I don’t know about you, but I converse with myself daily. Oftentimes these conversations are me arguing with myself after conflict in my marriage. Take for example the other day. I was in the kitchen and Gio (my husband) walked in and said “How can I help you?” I had just been scrolling through Instagram that morning and saw a reel saying how your husband should be “better” than just “helping” you. He should see what needs to be done and do it! With that thought in mind, my response was “Are you kidding me?” I had invited external influence to cause conflict in my marriage.
In the aftermath of this conflict with my spouse, it sounded a little like this in my head:
Me: Do you think you may have overreacted?
Also Me: Absolutely not!
Me: Maybe you should go and apologize?
Also Me: And let him think it’s okay to get away with that?
Me: Well, I mean all he did was offer to help.
Also Me: Offer to help? When he sees all the work that needs to be done?! He should just step in and do it!
Me: Yes … but he knows you like things done a certain way so I’m pretty sure he was just wanting to respect your wishes.
It’s at this point where I begin to take a look in the mirror and not like what I see. It’s also at this point where I begin to feel the need to initiate an apology but, in all honesty, I just don’t want to. I now have a choice. I can choose to dig in my heels and “stand my ground” or I can choose to give up. And by “give up” I mean give up my desire to win and yield to the power of the Holy Spirit. You see, it’s important that I remember the still small voice in my head is not my conscience but instead it is the Holy Spirit.
The Need to “Win”
For some reason, and I’m assuming it’s my sin nature, I am drawn to winning. And when I say drawn, I mean I HAVE to win at all costs. It’s no fun to be on the losing side. Even in the smallest interactions in my marriage, I like to be right. However, Paul calls us to “Do nothing from selfish ambition or conceit, but in humility count others more significant than yourselves.” Philippians 2:3 ESV
This does not fit well with my selfish narrative. It is, however, how God calls me to frame my thoughts. Especially my thoughts toward my spouse. I’m called to show preference to my spouse; to humble myself and count them as more significant. Again, this doesn’t align with my fleshly need to be right. However, when I try to “win” in conflict with my spouse (which is way overrated in marriage, btw), we both end up losing. We have to remember we’re on the same team. "Pride is concerned with who is right. Humility is concerned with what is right."-Ezra T. Benson. And what is right is that your interactions with your spouse reflect the image of God. This is the humility Paul’s talking about.
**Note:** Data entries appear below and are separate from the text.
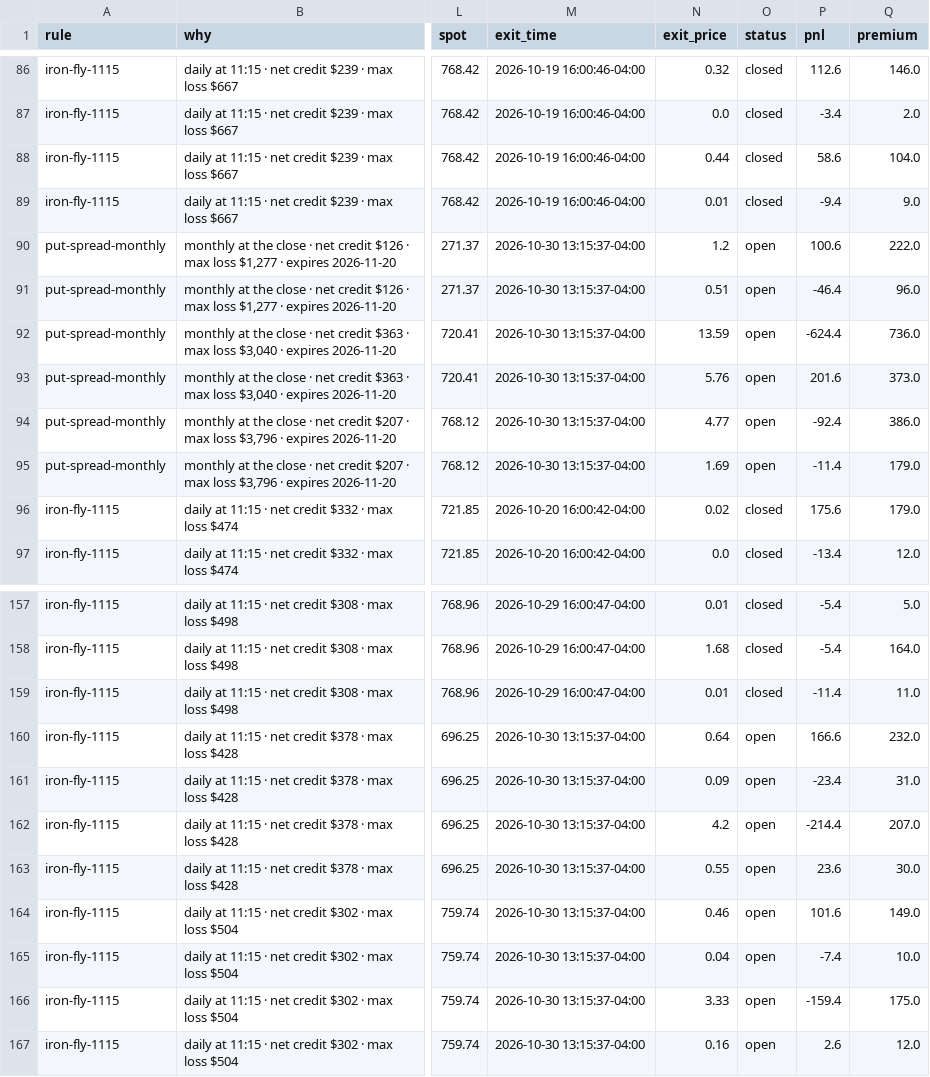
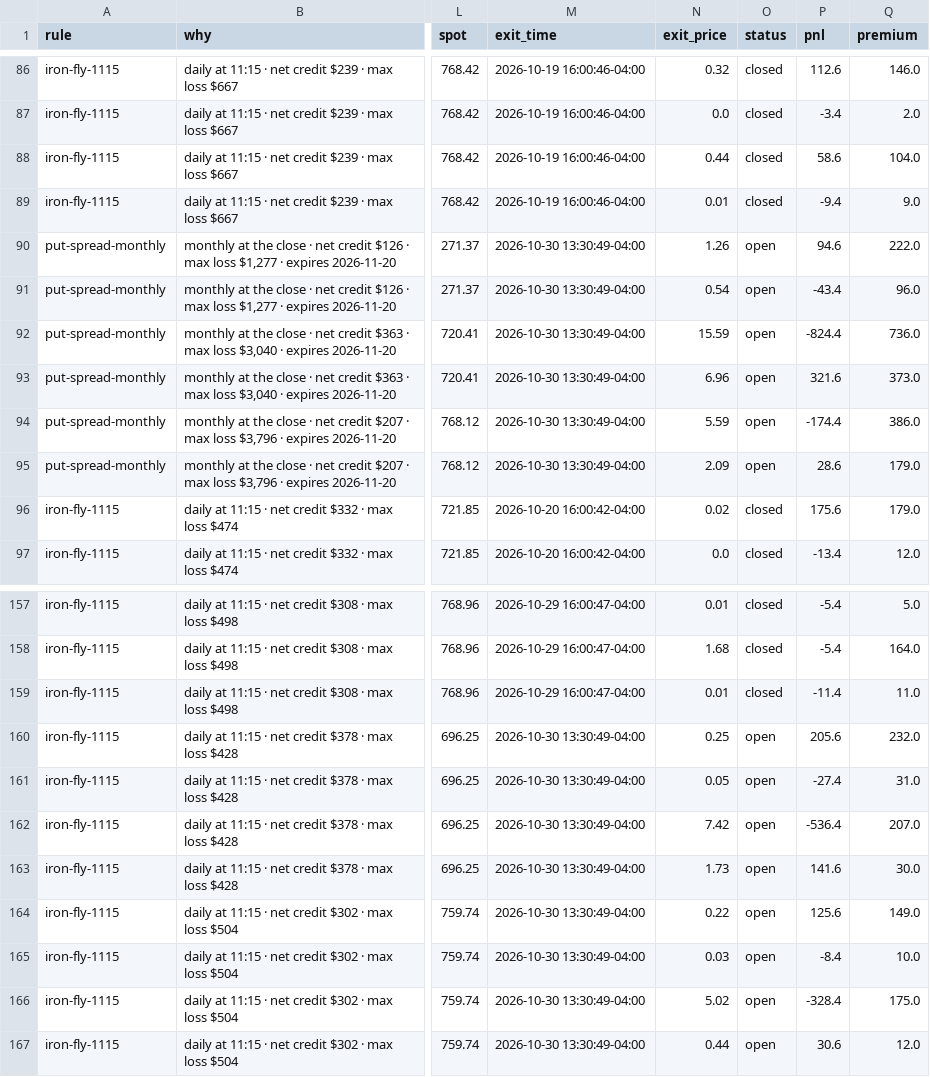
Before and after one commit to parisaetemadi/options, a CSV file: data/paper_options/trades.csv, drawn as a sheet; only a part is shown, gaps mark what is left out; the diff names each change by its address in the sheet, - before the commit and + after, or states it on an @@ line.

```diff
--- a/data/paper_options/trades.csv
+++ b/data/paper_options/trades.csv
-M90:M95 (exit_time): 2026-10-30 13:15:37-04:00
+M90:M95 (exit_time): 2026-10-30 13:30:49-04:00
-N90 (exit_price): 1.2
+N90 (exit_price): 1.26
-P90 (pnl): 100.6
+P90 (pnl): 94.6
-N91 (exit_price): 0.51
+N91 (exit_price): 0.54
-P91 (pnl): -46.4
+P91 (pnl): -43.4
-N92 (exit_price): 13.59
+N92 (exit_price): 15.59
-P92 (pnl): -624.4
+P92 (pnl): -824.4
-N93 (exit_price): 5.76
+N93 (exit_price): 6.96
-P93 (pnl): 201.6
+P93 (pnl): 321.6
-N94 (exit_price): 4.77
+N94 (exit_price): 5.59
-P94 (pnl): -92.4
+P94 (pnl): -174.4
-N95 (exit_price): 1.69
+N95 (exit_price): 2.09
-P95 (pnl): -11.4
+P95 (pnl): 28.6
-M160:M167 (exit_time): 2026-10-30 13:15:37-04:00
+M160:M167 (exit_time): 2026-10-30 13:30:49-04:00
-N160 (exit_price): 0.64
+N160 (exit_price): 0.25
-P160 (pnl): 166.6
+P160 (pnl): 205.6
-N161 (exit_price): 0.09
+N161 (exit_price): 0.05
-P161 (pnl): -23.4
+P161 (pnl): -27.4
-N162 (exit_price): 4.2
+N162 (exit_price): 7.42
-P162 (pnl): -214.4
+P162 (pnl): -536.4
-N163 (exit_price): 0.55
+N163 (exit_price): 1.73
-P163 (pnl): 23.6
+P163 (pnl): 141.6
-N164 (exit_price): 0.46
+N164 (exit_price): 0.22
-P164 (pnl): 101.6
+P164 (pnl): 125.6
-N165 (exit_price): 0.04
+N165 (exit_price): 0.03
-P165 (pnl): -7.4
+P165 (pnl): -8.4
-N166 (exit_price): 3.33
+N166 (exit_price): 5.02
-P166 (pnl): -159.4
+P166 (pnl): -328.4
-N167 (exit_price): 0.16
+N167 (exit_price): 0.44
-P167 (pnl): 2.6
+P167 (pnl): 30.6
```
Also changed, not shown: 2 other files.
“Just two choices on the shelf - pleasing God or pleasing self” - Ken Collier. It really is, at this point, a matter of which choice I’m going to make.
Let’s look back at the conversation I was having with myself. If I listen to my selfish nature (and too often this is exactly what I do) my interaction with Gio is filled with frustration. My mind begins to repeat back to me all the times I perceived that he failed me. All the things he didn’t do when I asked him to. And if I’m not careful, Satan starts to slip a few things in there that are just flat out lies. I’m at the end of my rope and my response is one of frustration and exasperation. I can now assure you that the offer to help has been rescinded and in its place is a puzzled husband who has no idea why I’m frustrated! That’s where the cycle of pleasing self usually lands me!
However, if I choose to listen to and acknowledge that still, small voice, the Holy Spirit, I begin to practice Galatians 5:16 – “But I say, walk by the Spirit, and you will not gratify the desires of the flesh.” So let’s do a little rewind. Let’s back the conversation up to the offer to help. If I’m walking by the Spirit and I’m seeking to be a peacemaker in my home, even though those initial thoughts may have run through my mind, I apply 2 Corinthians 10:5 “and take every thought captive to obey Christ”. Now I am prepared to respond, in a pleasant voice, that I would love and appreciate his help. As small as this example may seem, I believe it is a series of these small interactions and choosing to yield to the power of the Holy Spirit that lead us to oneness in our marriage.
It’s a Discipline
In actuality, making the right choice in the moment starts way before the moment arrives. Walking in the Spirit daily is a discipline that will set you up for success at the crossroads you’re inevitably going to come to (probably daily).
Here are some tools to help you walk in and yield to the Spirit:
- Don’t allow the business of life to take precedence over your time with the Lord. It’s the most important thing you’ll do all day, make it a priority.
- Filter the content you expose yourself to. A lot of social media seems harmless, but is not pointing you towards Christ. (Example: the story at the beginning of this blog)
- If you want to see change, you have to be willing to change. You can only control what you do, so the next time you find yourself at the crossroads, make the decision now that you’re going to pause and pray before reacting so you can yield to the Holy Spirit.
- The more you yield to the Holy Spirit and see the benefits that come with it, you’ll be further motivated to make that choice. It’s like a muscle. The more you exercise it the stronger it gets.